[Stored dataset items]
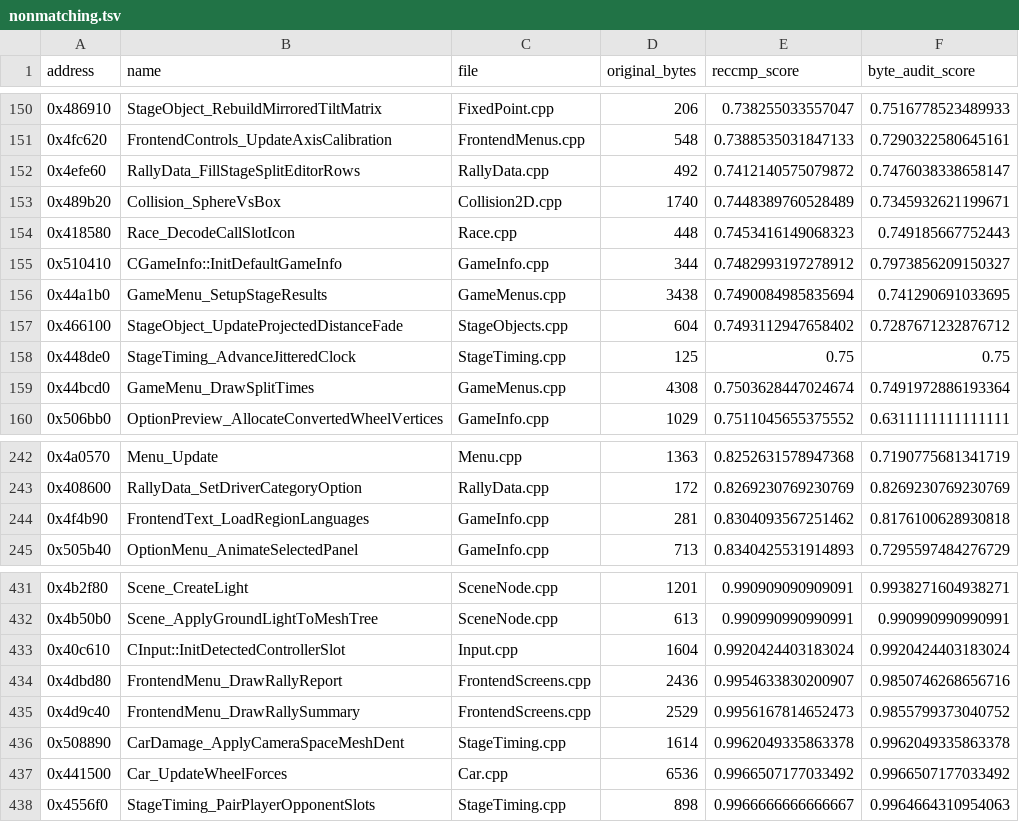
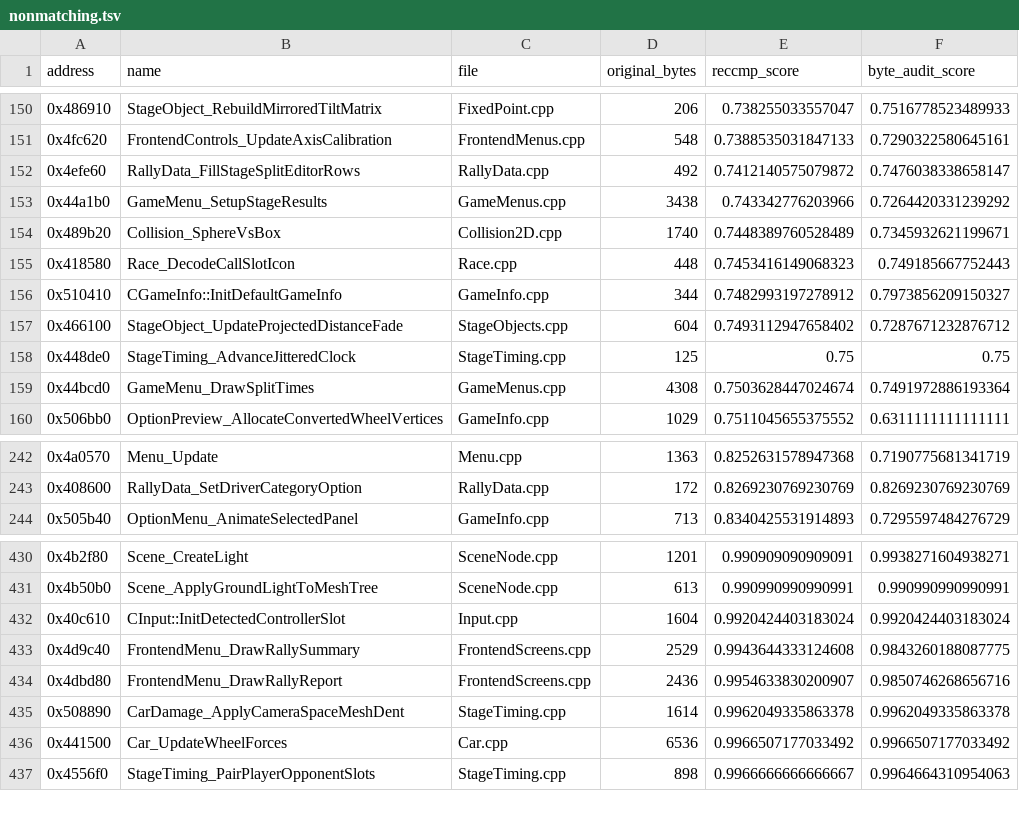
Before and after one commit to pablocpas/CMR2Decomp, a TSV file: CMR2PROGRESS/nonmatching.tsv, drawn as a sheet; only a part is shown, gaps mark what is left out.

```diff
--- a/CMR2PROGRESS/nonmatching.tsv
+++ b/CMR2PROGRESS/nonmatching.tsv
@@ -152,2 +152,3 @@ address	name	file	original_bytes	reccmp_score	byte_audit_score
 0x4efe60	RallyData_FillStageSplitEditorRows	RallyData.cpp	492	0.7412140575079872	0.7476038338658147
+0x44a1b0	GameMenu_SetupStageResults	GameMenus.cpp	3438	0.743342776203966	0.7264420331239292
 0x489b20	Collision_SphereVsBox	Collision2D.cpp	1740	0.7448389760528489	0.7345932621199671
@@ -155,3 +156,2 @@ address	name	file	original_bytes	reccmp_score	byte_audit_score
 0x510410	CGameInfo::InitDefaultGameInfo	GameInfo.cpp	344	0.7482993197278912	0.7973856209150327
-0x44a1b0	GameMenu_SetupStageResults	GameMenus.cpp	3438	0.7490084985835694	0.741290691033695
 0x466100	StageObject_UpdateProjectedDistanceFade	StageObjects.cpp	604	0.7493112947658402	0.7287671232876712
@@ -243,3 +243,2 @@ address	name	file	original_bytes	reccmp_score	byte_audit_score
 0x408600	RallyData_SetDriverCategoryOption	RallyData.cpp	172	0.8269230769230769	0.8269230769230769
-0x4f4b90	FrontendText_LoadRegionLanguages	GameInfo.cpp	281	0.8304093567251462	0.8176100628930818
 0x505b40	OptionMenu_AnimateSelectedPanel	GameInfo.cpp	713	0.8340425531914893	0.7295597484276729
@@ -433,4 +432,4 @@ address	name	file	original_bytes	reccmp_score	byte_audit_score
 0x40c610	CInput::InitDetectedControllerSlot	Input.cpp	1604	0.9920424403183024	0.9920424403183024
+0x4d9c40	FrontendMenu_DrawRallySummary	FrontendScreens.cpp	2529	0.9943644333124608	0.9843260188087775
 0x4dbd80	FrontendMenu_DrawRallyReport	FrontendScreens.cpp	2436	0.9954633830200907	0.9850746268656716
-0x4d9c40	FrontendMenu_DrawRallySummary	FrontendScreens.cpp	2529	0.9956167814652473	0.9855799373040752
 0x508890	CarDamage_ApplyCameraSpaceMeshDent	StageTiming.cpp	1614	0.9962049335863378	0.9962049335863378
```
Also changed, not shown: 9 other files.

Exercise aim
In how many lines of the records does the word "RallyData" appear? Reply with the number only.

Output of the exercise
2